### Records for this task

──────────────────────────────

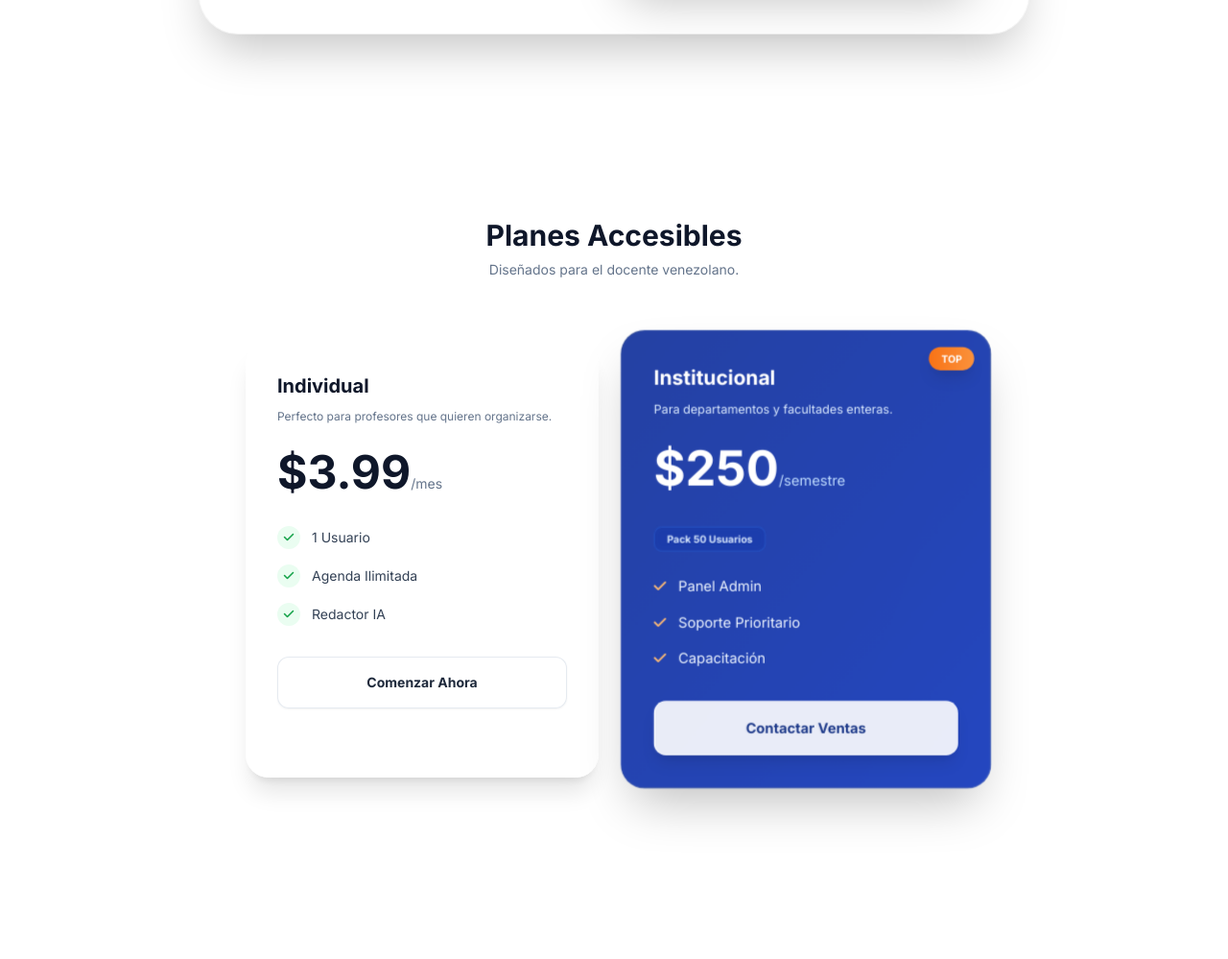
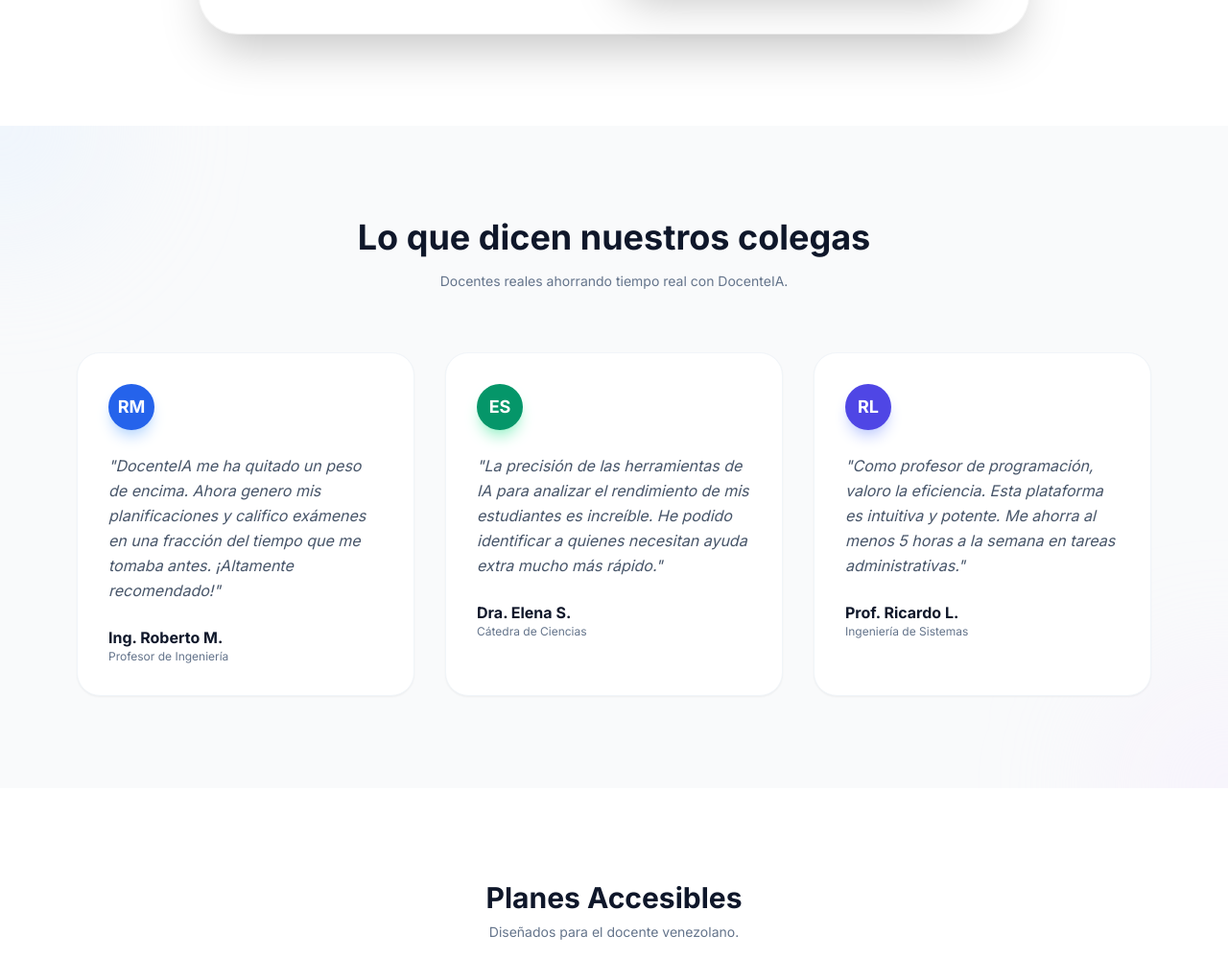
Before and after one commit to gustavoenriquetriana-sketch/DocenteIA, a website: page index.html in a window 1280 px wide. Shown: the part 3288-4287 px from the top of the page at 96% size. Drawn offline with nearby package versions, Linux system fonts and the light colour scheme; some packages are replaced by stand-ins of ours; a script that the page names is missing.

Commit message:
Comentarios

```diff
--- a/index.html
+++ b/index.html
@@ -581,6 +581,74 @@
                 </div>
             </div>
         </div>
+    </section>
+
+    <!-- TESTIMONIALS SECTION -->
+    <section id="testimonios" class="py-24 bg-gray-50 relative overflow-hidden">
+        <div class="max-w-6xl mx-auto px-4 relative z-10">
+            <div class="text-center mb-16">
+                <h2 class="text-3xl md:text-4xl font-bold text-slate-900">Lo que dicen nuestros colegas</h2>
+                <p class="text-slate-500 mt-4 text-sm font-medium">Docentes reales ahorrando tiempo real con DocenteIA.
+                </p>
+            </div>
+
+            <div class="grid grid-cols-1 md:grid-cols-3 gap-8">
+                <!-- Testimonial 1 -->
+                <div
+                    class="bg-white p-8 rounded-3xl shadow-sm border border-slate-100 hover:shadow-md transition-shadow">
+                    <div
+                        class="w-12 h-12 rounded-full bg-blue-600 flex items-center justify-center text-white font-bold mb-6 text-lg shadow-lg shadow-blue-200">
+                        RM
+                    </div>
+                    <p class="text-slate-600 italic mb-6 leading-relaxed">
+                        "DocenteIA me ha quitado un peso de encima. Ahora genero mis planificaciones y califico exámenes
+                        en una fracción del tiempo que me tomaba antes. ¡Altamente recomendado!"
+                    </p>
+                    <div>
+                        <h4 class="font-bold text-slate-900">Ing. Roberto M.</h4>
+                        <p class="text-xs text-slate-500 font-medium">Profesor de Ingeniería</p>
+                    </div>
+                </div>
+
+                <!-- Testimonial 2 -->
+                <div
+                    class="bg-white p-8 rounded-3xl shadow-sm border border-slate-100 hover:shadow-md transition-shadow">
+                    <div
+                        class="w-12 h-12 rounded-full bg-emerald-600 flex items-center justify-center text-white font-bold mb-6 text-lg shadow-lg shadow-emerald-200">
+                        ES
+                    </div>
+                    <p class="text-slate-600 italic mb-6 leading-relaxed">
+                        "La precisión de las herramientas de IA para analizar el rendimiento de mis estudiantes es
+                        increíble. He podido identificar a quienes necesitan ayuda extra mucho más rápido."
+                    </p>
+                    <div>
+                        <h4 class="font-bold text-slate-900">Dra. Elena S.</h4>
+                        <p class="text-xs text-slate-500 font-medium">Cátedra de Ciencias</p>
+                    </div>
+                </div>
+
+                <!-- Testimonial 3 -->
+                <div
+                    class="bg-white p-8 rounded-3xl shadow-sm border border-slate-100 hover:shadow-md transition-shadow">
+                    <div
+                        class="w-12 h-12 rounded-full bg-indigo-600 flex items-center justify-center text-white font-bold mb-6 text-lg shadow-lg shadow-indigo-200">
+                        RL
+                    </div>
+                    <p class="text-slate-600 italic mb-6 leading-relaxed">
+                        "Como profesor de programación, valoro la eficiencia. Esta plataforma es intuitiva y potente. Me
+                        ahorra al menos 5 horas a la semana en tareas administrativas."
+                    </p>
+                    <div>
+                        <h4 class="font-bold text-slate-900">Prof. Ricardo L.</h4>
+                        <p class="text-xs text-slate-500 font-medium">Ingeniería de Sistemas</p>
+                    </div>
+                </div>
+            </div>
+        </div>
+
+        <!-- Subtle decorative background elements -->
+        <div class="absolute top-0 left-0 w-64 h-64 bg-blue-100/30 rounded-full blur-3xl -ml-32 -mt-32"></div>
+        <div class="absolute bottom-0 right-0 w-64 h-64 bg-purple-100/30 rounded-full blur-3xl -mr-32 -mb-32"></div>
     </section>
 
     <section id="planes" class="py-24 scroll-mt-20">
```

──────────────────────────────

### About this exercise
Each word of the data should be repeated exactly, and the pictures left out.

### Your response
Before and after one commit to gustavoenriquetriana-sketch/DocenteIA, a website: page index.html in a window 1280 px wide. Shown: the part 3288-4287 px from the top of the page at 96% size. Drawn offline with nearby package versions, Linux system fonts and the light colour scheme; some packages are replaced by stand-ins of ours; a script that the page names is missing.

Commit message:
Comentarios

```diff
--- a/index.html
+++ b/index.html
@@ -581,6 +581,74 @@
                 </div>
             </div>
         </div>
+    </section>
+
+    <!-- TESTIMONIALS SECTION -->
+    <section id="testimonios" class="py-24 bg-gray-50 relative overflow-hidden">
+        <div class="max-w-6xl mx-auto px-4 relative z-10">
+            <div class="text-center mb-16">
+                <h2 class="text-3xl md:text-4xl font-bold text-slate-900">Lo que dicen nuestros colegas</h2>
+                <p class="text-slate-500 mt-4 text-sm font-medium">Docentes reales ahorrando tiempo real con DocenteIA.
+                </p>
+            </div>
+
+            <div class="grid grid-cols-1 md:grid-cols-3 gap-8">
+                <!-- Testimonial 1 -->
+                <div
+                    class="bg-white p-8 rounded-3xl shadow-sm border border-slate-100 hover:shadow-md transition-shadow">
+                    <div
+                        class="w-12 h-12 rounded-full bg-blue-600 flex items-center justify-center text-white font-bold mb-6 text-lg shadow-lg shadow-blue-200">
+                        RM
+                    </div>
+                    <p class="text-slate-600 italic mb-6 leading-relaxed">
+                        "DocenteIA me ha quitado un peso de encima. Ahora genero mis planificaciones y califico exámenes
+                        en una fracción del tiempo que me tomaba antes. ¡Altamente recomendado!"
+                    </p>
+                    <div>
+                        <h4 class="font-bold text-slate-900">Ing. Roberto M.</h4>
+                        <p class="text-xs text-slate-500 font-medium">Profesor de Ingeniería</p>
+                    </div>
+                </div>
+
+                <!-- Testimonial 2 -->
+                <div
+                    class="bg-white p-8 rounded-3xl shadow-sm border border-slate-100 hover:shadow-md transition-shadow">
+                    <div
+                        class="w-12 h-12 rounded-full bg-emerald-600 flex items-center justify-center text-white font-bold mb-6 text-lg shadow-lg shadow-emerald-200">
+                        ES
+                    </div>
+                    <p class="text-slate-600 italic mb-6 leading-relaxed">
+                        "La precisión de las herramientas de IA para analizar el rendimiento de mis estudiantes es
+                        increíble. He podido identificar a quienes necesitan ayuda extra mucho más rápido."
+                    </p>
+                    <div>
+                        <h4 class="font-bold text-slate-900">Dra. Elena S.</h4>
+                        <p class="text-xs text-slate-500 font-medium">Cátedra de Ciencias</p>
+                    </div>
+                </div>
+
+                <!-- Testimonial 3 -->
+                <div
+                    class="bg-white p-8 rounded-3xl shadow-sm border border-slate-100 hover:shadow-md transition-shadow">
+                    <div
+                        class="w-12 h-12 rounded-full bg-indigo-600 flex items-center justify-center text-white font-bold mb-6 text-lg shadow-lg shadow-indigo-200">
+                        RL
+                    </div>
+                    <p class="text-slate-600 italic mb-6 leading-relaxed">
+                        "Como profesor de programación, valoro la eficiencia. Esta plataforma es intuitiva y potente. Me
+                        ahorra al menos 5 horas a la semana en tareas administrativas."
+                    </p>
+                    <div>
+                        <h4 class="font-bold text-slate-900">Prof. Ricardo L.</h4>
+                        <p class="text-xs text-slate-500 font-medium">Ingeniería de Sistemas</p>
+                    </div>
+                </div>
+            </div>
+        </div>
+
+        <!-- Subtle decorative background elements -->
+        <div class="absolute top-0 left-0 w-64 h-64 bg-blue-100/30 rounded-full blur-3xl -ml-32 -mt-32"></div>
+        <div class="absolute bottom-0 right-0 w-64 h-64 bg-purple-100/30 rounded-full blur-3xl -mr-32 -mb-32"></div>
     </section>
 
     <section id="planes" class="py-24 scroll-mt-20">
```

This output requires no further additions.